The class of vertex-transitive graphs is too wild for this question to admit a coherent answer. The set of distances between vertices can vary a great deal - some examples:

  • $K_n$, the complete graph on $n$ vertices. Here all vertices are distance 1 from each other;
  • $K_{n,n}$, the complete bipartite graph with two lots of $n$ vertices. The set of distances is $\{1,2\}$;
  • $C_n$, a cycle on $n$-vertices. The set of distances between vertices is $\{1,2,\dots, \lfloor\frac{n}{2}\rfloor\}$;

These are just a tiny set of examples from the full class - there are lots of `sporadic' examples for which the set of distances will be equally sporadic.
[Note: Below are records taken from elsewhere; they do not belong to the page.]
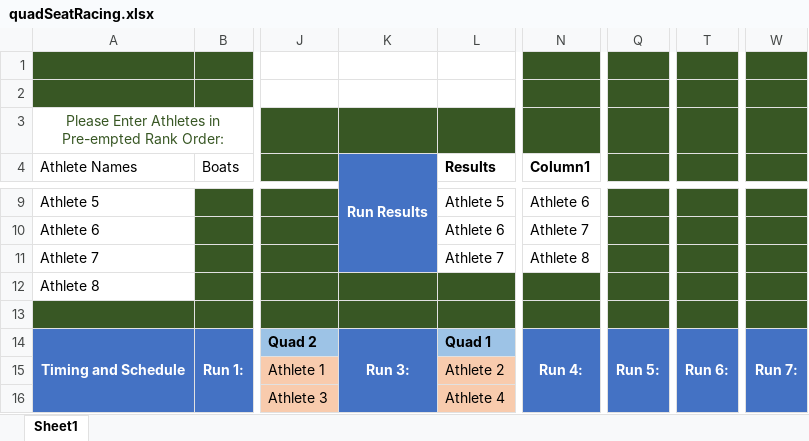
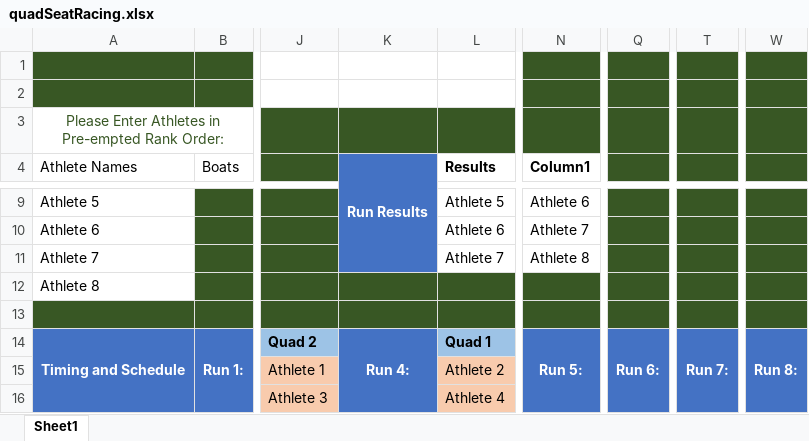
Before and after one commit to andej016/rowApp, an Excel workbook: ShinyAppV2/rowApp_Spreadsheets/quadSeatRacing.xlsx, sheet Sheet1, drawn as a sheet; only a part is shown, gaps mark what is left out; values as stored, in another font and other column widths than the file's, no borders; table styles not drawn; the diff names each change by its address in the sheet, - before the commit and + after, or states it on an @@ line.

Commit message:
Correct Run subtitles
Had run 4 labelled twice.

```diff
--- a/ShinyAppV2/rowApp_Spreadsheets/quadSeatRacing.xlsx (sheet Sheet1)
+++ b/ShinyAppV2/rowApp_Spreadsheets/quadSeatRacing.xlsx (sheet Sheet1)
-K14 (Run Results): Run 3:
+K14 (Run Results): Run 4:
-N14 (Column1): Run 4:
+N14 (Column1): Run 5:
-Q14: Run 5:
+Q14: Run 6:
-T14: Run 6:
+T14: Run 7:
-W14: Run 7:
+W14: Run 8:
```
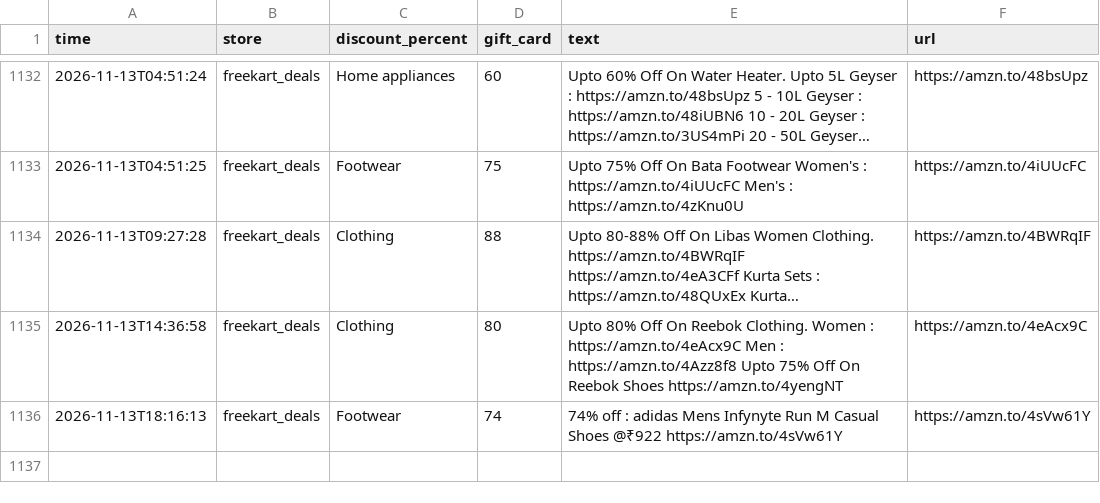
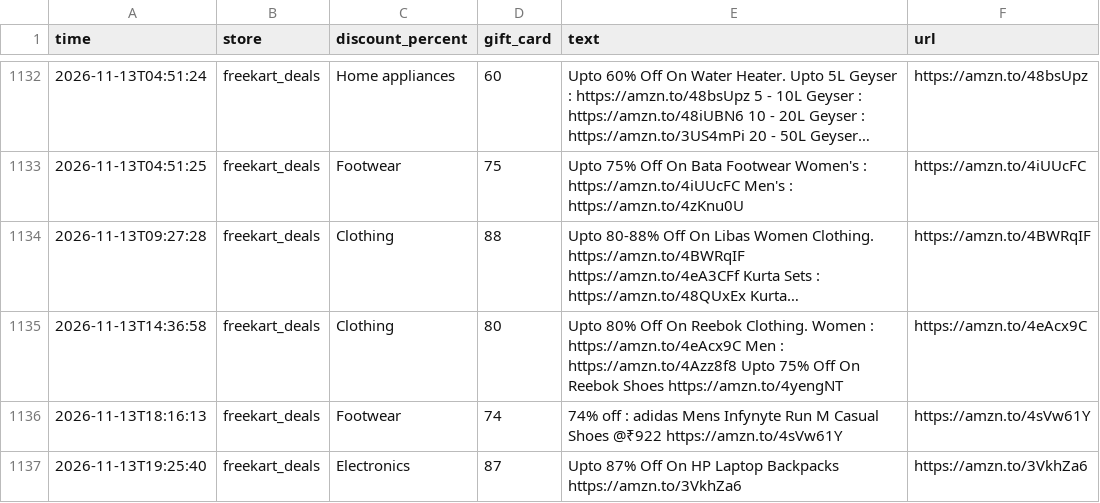
Before and after one commit to nanichow200101/deal-agent, a CSV file: deals_log.csv, drawn as a sheet; only a part is shown, gaps mark what is left out; long unchanged cells end in ….

Commit message:
Update deals

```diff
--- a/deals_log.csv
+++ b/deals_log.csv
@@ -1136 +1136,2 @@ time,store,discount_percent,gift_card,text,url
 2026-11-13T18:16:13,freekart_deals,Footwear,74,74% off : adidas Mens Infynyte Run M Casual Shoes @₹922 https://amzn.to/4sVw61Y,https://amzn.to/4sVw61Y
+2026-11-13T19:25:40,freekart_deals,Electronics,87,Upto 87% Off On HP Laptop Backpacks https://amzn.to/3VkhZa6,https://amzn.to/3VkhZa6
```
Also changed, not shown: 1 other file.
To see this have a look at Gordon Royle's list of vertex-transitive graphs with at most 31 vertices.

Edit: I had a look through Gordon's list and noticed that the following is true: for every $n\leq 8$ and for every $a\leq \lfloor \frac{n}{2}\rfloor$, there is a vertex-transitive graph $X_{n,a}$ which has $n$ vertices and for which the set of distances is $\{1,\dots, a\}$. I wonder if this is true for all $n$?

Edit 2: The question has now been changed to ask for a proof that all vertices in a vertex-transitive graph have the same eccentricity. This is a simple consequence of vertex-transitivity, i.e. not research level.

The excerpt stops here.